Task details
Look through the data below. Show each line where the string "html" occurs.

-- Input data follows --

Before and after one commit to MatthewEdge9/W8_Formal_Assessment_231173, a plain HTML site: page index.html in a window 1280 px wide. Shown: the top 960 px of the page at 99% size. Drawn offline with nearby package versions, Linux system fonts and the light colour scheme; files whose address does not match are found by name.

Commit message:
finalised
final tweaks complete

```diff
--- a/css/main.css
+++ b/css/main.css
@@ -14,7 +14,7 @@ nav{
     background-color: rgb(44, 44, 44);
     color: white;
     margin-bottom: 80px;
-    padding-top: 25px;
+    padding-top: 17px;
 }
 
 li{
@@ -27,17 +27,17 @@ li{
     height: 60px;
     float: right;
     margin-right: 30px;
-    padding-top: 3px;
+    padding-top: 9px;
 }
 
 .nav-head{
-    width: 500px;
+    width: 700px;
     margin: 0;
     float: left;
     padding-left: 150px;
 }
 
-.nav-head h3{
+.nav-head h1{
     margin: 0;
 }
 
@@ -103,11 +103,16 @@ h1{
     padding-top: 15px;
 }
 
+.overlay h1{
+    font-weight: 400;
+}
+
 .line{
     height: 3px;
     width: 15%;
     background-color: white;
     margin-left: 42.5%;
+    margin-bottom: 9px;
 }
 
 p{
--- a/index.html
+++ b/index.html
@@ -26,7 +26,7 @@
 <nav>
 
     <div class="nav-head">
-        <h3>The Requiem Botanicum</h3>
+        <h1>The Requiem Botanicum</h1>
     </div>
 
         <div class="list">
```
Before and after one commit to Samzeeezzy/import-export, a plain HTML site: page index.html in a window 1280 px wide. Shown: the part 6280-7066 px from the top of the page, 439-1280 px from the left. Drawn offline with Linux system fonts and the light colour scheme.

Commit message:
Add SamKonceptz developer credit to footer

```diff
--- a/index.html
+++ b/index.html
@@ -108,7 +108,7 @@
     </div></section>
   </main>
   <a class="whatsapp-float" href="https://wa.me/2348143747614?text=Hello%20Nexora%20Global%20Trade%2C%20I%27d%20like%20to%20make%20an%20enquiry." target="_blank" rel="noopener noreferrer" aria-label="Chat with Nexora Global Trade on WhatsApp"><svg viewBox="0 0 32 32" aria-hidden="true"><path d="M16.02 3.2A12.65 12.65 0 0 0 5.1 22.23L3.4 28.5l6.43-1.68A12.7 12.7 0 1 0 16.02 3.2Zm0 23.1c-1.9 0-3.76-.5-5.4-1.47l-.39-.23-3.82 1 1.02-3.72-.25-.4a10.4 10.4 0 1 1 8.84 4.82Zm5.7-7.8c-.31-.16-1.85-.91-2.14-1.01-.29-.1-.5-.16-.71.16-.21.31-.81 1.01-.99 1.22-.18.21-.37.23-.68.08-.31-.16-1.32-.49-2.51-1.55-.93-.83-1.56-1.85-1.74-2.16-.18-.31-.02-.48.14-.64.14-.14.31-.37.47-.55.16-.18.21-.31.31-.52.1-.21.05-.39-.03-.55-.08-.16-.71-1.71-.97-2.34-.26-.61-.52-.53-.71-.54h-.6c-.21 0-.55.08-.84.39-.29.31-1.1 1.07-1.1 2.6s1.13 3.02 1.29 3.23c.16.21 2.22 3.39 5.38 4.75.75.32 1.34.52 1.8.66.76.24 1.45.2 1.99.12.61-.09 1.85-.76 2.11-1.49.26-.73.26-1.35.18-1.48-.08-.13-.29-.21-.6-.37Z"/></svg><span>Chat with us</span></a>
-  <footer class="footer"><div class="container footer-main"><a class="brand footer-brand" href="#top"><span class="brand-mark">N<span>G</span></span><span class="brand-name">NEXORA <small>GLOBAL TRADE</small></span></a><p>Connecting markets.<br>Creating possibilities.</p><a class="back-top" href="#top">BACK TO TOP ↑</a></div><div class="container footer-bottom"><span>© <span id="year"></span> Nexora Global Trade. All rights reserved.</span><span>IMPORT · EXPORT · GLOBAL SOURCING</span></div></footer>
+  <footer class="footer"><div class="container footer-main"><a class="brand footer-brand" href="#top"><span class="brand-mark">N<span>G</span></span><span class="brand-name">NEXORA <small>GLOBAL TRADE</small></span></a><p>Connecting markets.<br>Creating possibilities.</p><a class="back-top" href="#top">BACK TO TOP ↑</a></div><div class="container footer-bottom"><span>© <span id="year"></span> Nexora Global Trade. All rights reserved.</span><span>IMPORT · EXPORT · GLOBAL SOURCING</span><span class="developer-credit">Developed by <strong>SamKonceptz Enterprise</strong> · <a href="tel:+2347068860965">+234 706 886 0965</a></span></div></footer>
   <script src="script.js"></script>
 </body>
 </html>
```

-- Input data concluded --

Task solution
Before and after one commit to MatthewEdge9/W8_Formal_Assessment_231173, a plain HTML site: page index.html in a window 1280 px wide. Shown: the top 960 px of the page at 99% size. Drawn offline with nearby package versions, Linux system fonts and the light colour scheme; files whose address does not match are found by name.
--- a/index.html
+++ b/index.html
Before and after one commit to Samzeeezzy/import-export, a plain HTML site: page index.html in a window 1280 px wide. Shown: the part 6280-7066 px from the top of the page, 439-1280 px from the left. Drawn offline with Linux system fonts and the light colour scheme.
--- a/index.html
+++ b/index.html
 </html>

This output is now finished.